START Data records

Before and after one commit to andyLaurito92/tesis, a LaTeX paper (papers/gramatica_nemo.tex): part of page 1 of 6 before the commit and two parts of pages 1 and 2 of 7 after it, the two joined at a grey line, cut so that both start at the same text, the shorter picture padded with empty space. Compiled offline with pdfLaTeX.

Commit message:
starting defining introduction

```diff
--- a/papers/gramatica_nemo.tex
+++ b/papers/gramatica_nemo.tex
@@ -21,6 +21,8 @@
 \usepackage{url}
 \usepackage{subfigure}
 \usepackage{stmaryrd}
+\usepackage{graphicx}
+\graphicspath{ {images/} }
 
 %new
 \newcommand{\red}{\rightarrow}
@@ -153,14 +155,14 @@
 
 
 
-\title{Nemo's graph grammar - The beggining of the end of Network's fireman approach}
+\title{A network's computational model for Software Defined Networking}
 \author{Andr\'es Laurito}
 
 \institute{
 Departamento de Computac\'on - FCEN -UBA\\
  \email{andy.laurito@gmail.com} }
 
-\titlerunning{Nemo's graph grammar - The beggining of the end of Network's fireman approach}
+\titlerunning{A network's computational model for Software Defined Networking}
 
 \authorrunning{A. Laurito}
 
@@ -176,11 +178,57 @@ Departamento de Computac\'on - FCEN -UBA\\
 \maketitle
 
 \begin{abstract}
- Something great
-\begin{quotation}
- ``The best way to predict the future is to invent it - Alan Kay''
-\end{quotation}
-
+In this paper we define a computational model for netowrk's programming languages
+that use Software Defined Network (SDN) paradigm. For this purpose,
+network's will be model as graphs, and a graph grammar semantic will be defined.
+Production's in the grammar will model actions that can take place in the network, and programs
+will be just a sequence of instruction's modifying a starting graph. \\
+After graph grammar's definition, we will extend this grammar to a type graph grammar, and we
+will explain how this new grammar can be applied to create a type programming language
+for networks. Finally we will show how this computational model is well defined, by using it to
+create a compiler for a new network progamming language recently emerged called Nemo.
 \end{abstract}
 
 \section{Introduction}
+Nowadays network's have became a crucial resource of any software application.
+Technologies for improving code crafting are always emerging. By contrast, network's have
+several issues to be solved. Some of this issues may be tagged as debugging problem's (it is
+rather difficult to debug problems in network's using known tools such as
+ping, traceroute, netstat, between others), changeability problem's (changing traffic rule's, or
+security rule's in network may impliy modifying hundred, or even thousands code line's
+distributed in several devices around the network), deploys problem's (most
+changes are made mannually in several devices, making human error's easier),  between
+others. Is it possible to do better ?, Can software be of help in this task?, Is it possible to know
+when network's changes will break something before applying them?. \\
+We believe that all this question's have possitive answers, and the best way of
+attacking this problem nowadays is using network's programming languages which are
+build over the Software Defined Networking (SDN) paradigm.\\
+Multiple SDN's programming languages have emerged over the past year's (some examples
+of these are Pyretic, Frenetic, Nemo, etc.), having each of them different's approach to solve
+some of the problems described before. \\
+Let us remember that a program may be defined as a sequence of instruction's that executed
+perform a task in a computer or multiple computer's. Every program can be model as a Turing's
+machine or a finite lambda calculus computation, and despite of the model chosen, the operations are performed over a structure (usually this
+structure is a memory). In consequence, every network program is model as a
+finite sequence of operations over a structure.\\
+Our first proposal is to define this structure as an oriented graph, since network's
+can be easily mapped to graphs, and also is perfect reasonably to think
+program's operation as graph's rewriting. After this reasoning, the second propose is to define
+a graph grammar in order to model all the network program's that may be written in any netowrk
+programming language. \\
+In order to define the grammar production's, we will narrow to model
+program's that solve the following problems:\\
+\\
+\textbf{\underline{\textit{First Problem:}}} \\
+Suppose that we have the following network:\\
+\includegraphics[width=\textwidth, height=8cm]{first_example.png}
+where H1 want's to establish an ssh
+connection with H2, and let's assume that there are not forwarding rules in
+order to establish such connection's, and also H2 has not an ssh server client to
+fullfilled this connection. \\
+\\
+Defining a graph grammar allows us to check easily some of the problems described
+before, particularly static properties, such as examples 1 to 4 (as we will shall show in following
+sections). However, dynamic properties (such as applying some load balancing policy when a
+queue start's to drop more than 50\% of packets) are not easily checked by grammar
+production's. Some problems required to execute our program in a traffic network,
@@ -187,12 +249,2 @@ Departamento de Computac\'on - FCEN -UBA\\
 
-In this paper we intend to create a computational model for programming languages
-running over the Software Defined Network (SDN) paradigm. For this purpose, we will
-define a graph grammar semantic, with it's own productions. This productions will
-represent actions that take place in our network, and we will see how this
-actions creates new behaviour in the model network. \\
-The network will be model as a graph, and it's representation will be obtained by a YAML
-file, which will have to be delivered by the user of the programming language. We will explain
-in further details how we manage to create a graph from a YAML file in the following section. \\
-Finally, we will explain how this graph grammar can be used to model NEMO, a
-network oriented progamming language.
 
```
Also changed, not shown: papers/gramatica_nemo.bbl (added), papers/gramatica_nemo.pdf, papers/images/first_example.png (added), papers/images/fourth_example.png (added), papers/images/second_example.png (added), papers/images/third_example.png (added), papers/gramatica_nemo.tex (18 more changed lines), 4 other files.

END Data records

What you will do:
In the entries above, identify every line with the string "programming".

Written response:
+In this paper we define a computational model for netowrk's programming languages
+will explain how this new grammar can be applied to create a type programming language
+attacking this problem nowadays is using network's programming languages which are
+Multiple SDN's programming languages have emerged over the past year's (some examples
+programming language. \\
-In this paper we intend to create a computational model for programming languages
-file, which will have to be delivered by the user of the programming language. We will explain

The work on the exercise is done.